What the task requires: Across the entries below, work out how many lines contain "checkbox". Respond with the number and no other text.

*** Block opens ***

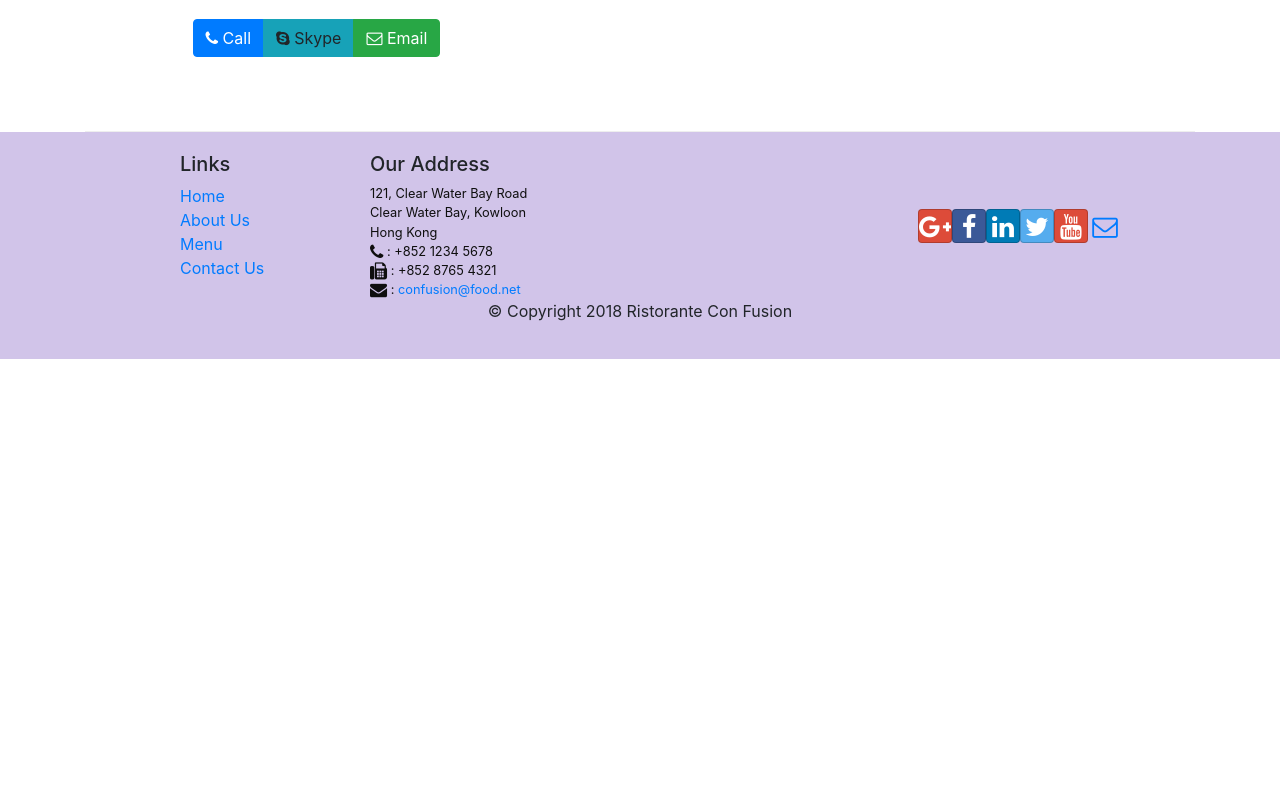
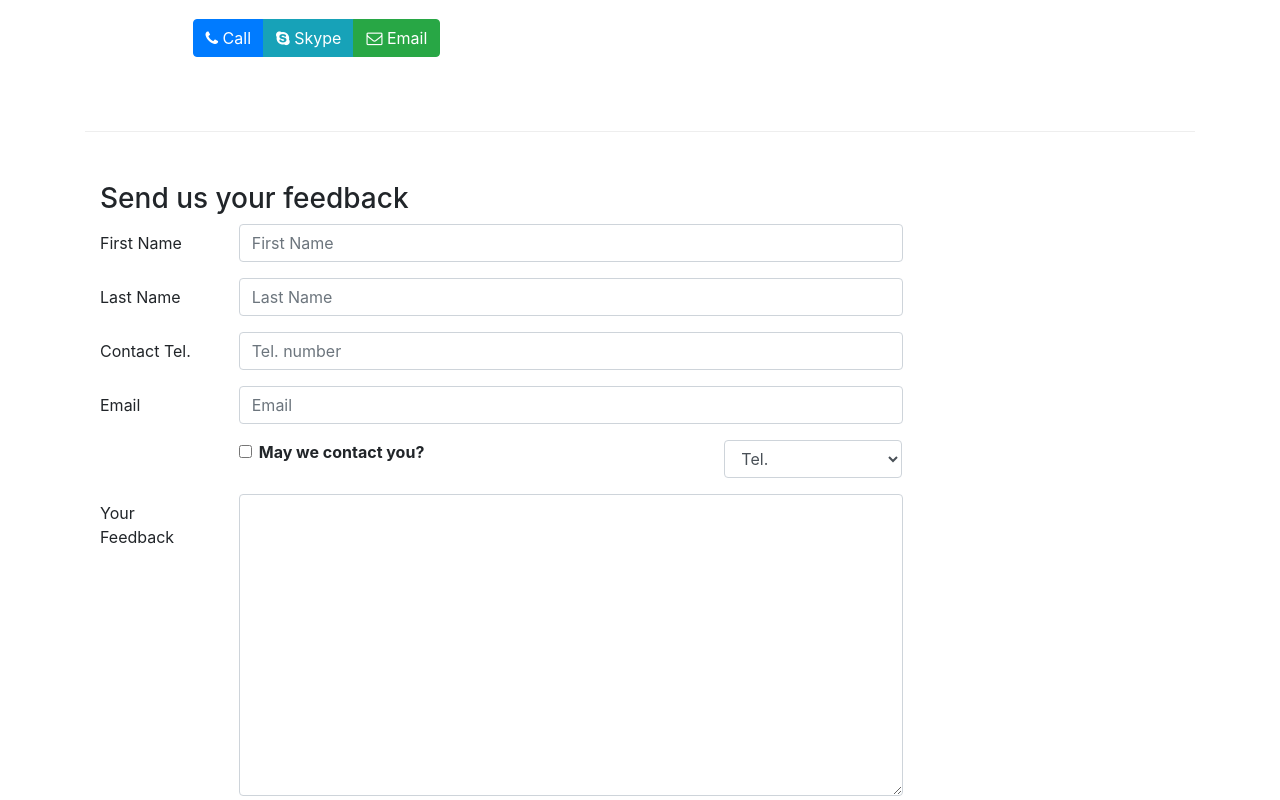
Before and after one commit to avmarar/confusion, a React (Create React App) app: page /contactus in a window 1280 px wide. Shown: the part 740-1540 px from the top of the page. Before the commit the page ends 1099 px from the top, so only its background shows below. Built offline with nearby package versions, Linux system fonts and the light colour scheme.

Commit message:
Controlled Forms

```diff
--- a/src/components/ContactComponent.js
+++ b/src/components/ContactComponent.js
@@ -1,16 +1,60 @@
-import React from 'react';
-import { Breadcrumb, BreadcrumbItem } from 'reactstrap';
-import { Link } from 'react-router-dom';
+import React, { Component } from "react";
+import {
+  Breadcrumb,
+  BreadcrumbItem,
+  Form,
+  FormGroup,
+  Label,
+  Col,
+  Input,
+  Button,
+} from "reactstrap";
+import { Link } from "react-router-dom";
 
-function Contact(props) {
-    return(
+class Contact extends Component {
+  constructor(props) {
+    super(props);
+    this.state = {
+      firstname: "",
+      lastname: "",
+      telnum: "",
+      email: "",
+      agree: false,
+      contactType: "Tel.",
+      message: "",
+    };
+
+    this.handleInputChange = this.handleInputChange.bind(this);
+    this.handleSubmit = this.handleSubmit.bind(this);
+  }
+
+  handleInputChange(event) {
+    const target = event.target;
+    const value = event.type === "checkbox" ? target.checked : target.value;
+    const name = target.name;
+
+    this.setState({
+      [name]: value,
+    });
+  }
+
+  handleSubmit(event) {
+    console.log("Current State is: " + JSON.stringify(this.state));
+    alert("Current State is :" + JSON.stringify(this.state));
+    event.preventDefault();
+  }
+
+  render() {
+    return (
       <div className="container">
-            <div className='row'>
+        <div className="row">
           <Breadcrumb>
-                    <BreadcrumbItem><Link to='/home'>Home</Link></BreadcrumbItem>
+            <BreadcrumbItem>
+              <Link to="/home">Home</Link>
+            </BreadcrumbItem>
             <BreadcrumbItem active>Contact Us</BreadcrumbItem>
           </Breadcrumb>
-                <div className='col-12'>
+          <div className="col-12">
             <h3>Contact Us</h3>
             <hr />
           </div>
@@ -22,12 +66,18 @@ function Contact(props) {
           <div className="col-12 col-sm-4 offset-sm-1">
             <h5>Our Address</h5>
             <address>
-                        121, Clear Water Bay Road<br />
-                        Clear Water Bay, Kowloon<br />
-                        HONG KONG<br />
-                        <i className="fa fa-phone"></i>: +852 1234 5678<br />
-                        <i className="fa fa-fax"></i>: +852 8765 4321<br />
-                        <i className="fa fa-envelope"></i>: <a href="mailto:confusion@food.net">confusion@food.net</a>
+              121, Clear Water Bay Road
+              <br />
+              Clear Water Bay, Kowloon
+              <br />
+              HONG KONG
+              <br />
+              <i className="fa fa-phone"></i>: +852 1234 5678
+              <br />
+              <i className="fa fa-fax"></i>: +852 8765 4321
+              <br />
+              <i className="fa fa-envelope"></i>:{" "}
+              <a href="mailto:confusion@food.net">confusion@food.net</a>
             </address>
           </div>
           <div className="col-12 col-sm-6 offset-sm-1">
@@ -35,14 +85,146 @@ function Contact(props) {
           </div>
           <div className="col-12 col-sm-11 offset-sm-1">
             <div className="btn-group" role="group">
-                        <a role="button" className="btn btn-primary" href="tel:+85212345678"><i className="fa fa-phone"></i> Call</a>
-                        <a role="button" className="btn btn-info"><i className="fa fa-skype"></i> Skype</a>
-                        <a role="button" className="btn btn-success" href="mailto:confusion@food.net"><i className="fa fa-envelope-o"></i> Email</a>
+              <a
+                role="button"
+                className="btn btn-primary"
+                href="tel:+85212345678"
+              >
+                <i className="fa fa-phone"></i> Call
+              </a>
+              <a role="button" className="btn btn-info" href="sip:xyz">
+                <i className="fa fa-skype"></i> Skype
+              </a>
+              <a
+                role="button"
+                className="btn btn-success"
+                href="mailto:confusion@food.net"
+              >
+                <i className="fa fa-envelope-o"></i> Email
+              </a>
             </div>
+          </div>
+        </div>
+        <div className="row row-content">
+          <div className="col-12">
+            <h3>Send us your feedback</h3>
+          </div>
+          <div className="col-12 col-md-9">
+            <Form onSubmit={this.handleSubmit}>
+              <FormGroup row>
+                <Label htmlFor="firstname" md={2}>
+                  First Name
+                </Label>
+                <Col md={10}>
+                  <Input
+                    type="text"
+                    id="firstname"
+                    name="firstname"
+                    placeholder="First Name"
+                    value={this.state.firstname}
+                    onChange={this.handleInputChange}
+                  />
+                </Col>
+              </FormGroup>
+              <FormGroup row>
+                <Label htmlFor="lastname" md={2}>
+                  Last Name
+                </Label>
+                <Col md={10}>
+                  <Input
+                    type="text"
+                    id="lastname"
+                    name="lastname"
+                    placeholder="Last Name"
+                    value={this.state.lastname}
+                    onChange={this.handleInputChange}
+                  />
+                </Col>
+              </FormGroup>
+              <FormGroup row>
+                <Label htmlFor="telnum" md={2}>
+                  Contact Tel.
+                </Label>
+                <Col md={10}>
+                  <Input
+                    type="text"
+                    id="telnum"
+                    name="telnum"
+                    placeholder="Tel. number"
+                    value={this.state.telnum}
+                    onChange={this.handleInputChange}
+                  />
+                </Col>
+              </FormGroup>
+              <FormGroup row>
+                <Label htmlFor="email" md={2}>
+                  Email
+                </Label>
+                <Col md={10}>
+                  <Input
+                    type="text"
+                    id="email"
+                    name="email"
+                    placeholder="Email"
+                    value={this.state.email}
+                    onChange={this.handleInputChange}
+                  />
+                </Col>
+              </FormGroup>
+              <FormGroup row>
+                <Col md={{ size: 6, offset: 2 }}>
+                  <FormGroup check>
+                    <Label check>
+                      <Input
+                        type="checkbox"
+                        name="agree"
+                        checked={this.state.agree}
+                        onChange={this.handleInputChange}
+                      />{" "}
+                      <strong>May we contact you?</strong>
+                    </Label>
+                  </FormGroup>
+                </Col>
+                <Col md={{ size: 3, offset: 1 }}>
+                  <Input
+                    type="select"
+                    name="contactType"
+                    value={this.state.contactType}
+                    onChange={this.handleInputChange}
+                  >
+                    <option>Tel.</option>
+                    <option>Email</option>
+                  </Input>
+                </Col>
+              </FormGroup>
+              <FormGroup row>
+                <Label htmlFor="message" md={2}>
+                  Your Feedback
+                </Label>
+                <Col md={10}>
+                  <Input
+                    type="textarea"
+                    id="message"
+                    name="message"
+                    rows="12"
+                    value={this.state.message}
+                    onChange={this.handleInputChange}
+                  ></Input>
+                </Col>
+              </FormGroup>
+              <FormGroup row>
+                <Col md={{ size: 10, offset: 2 }}>
+                  <Button type="submit" color="primary">
+                    Send Feedback
+                  </Button>
+                </Col>
+              </FormGroup>
+            </Form>
           </div>
         </div>
       </div>
     );
   }
+}
 
 export default Contact;
```
Lines whose indentation alone changed are shown as unchanged.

*** Block closes ***

Answer to this problem: 2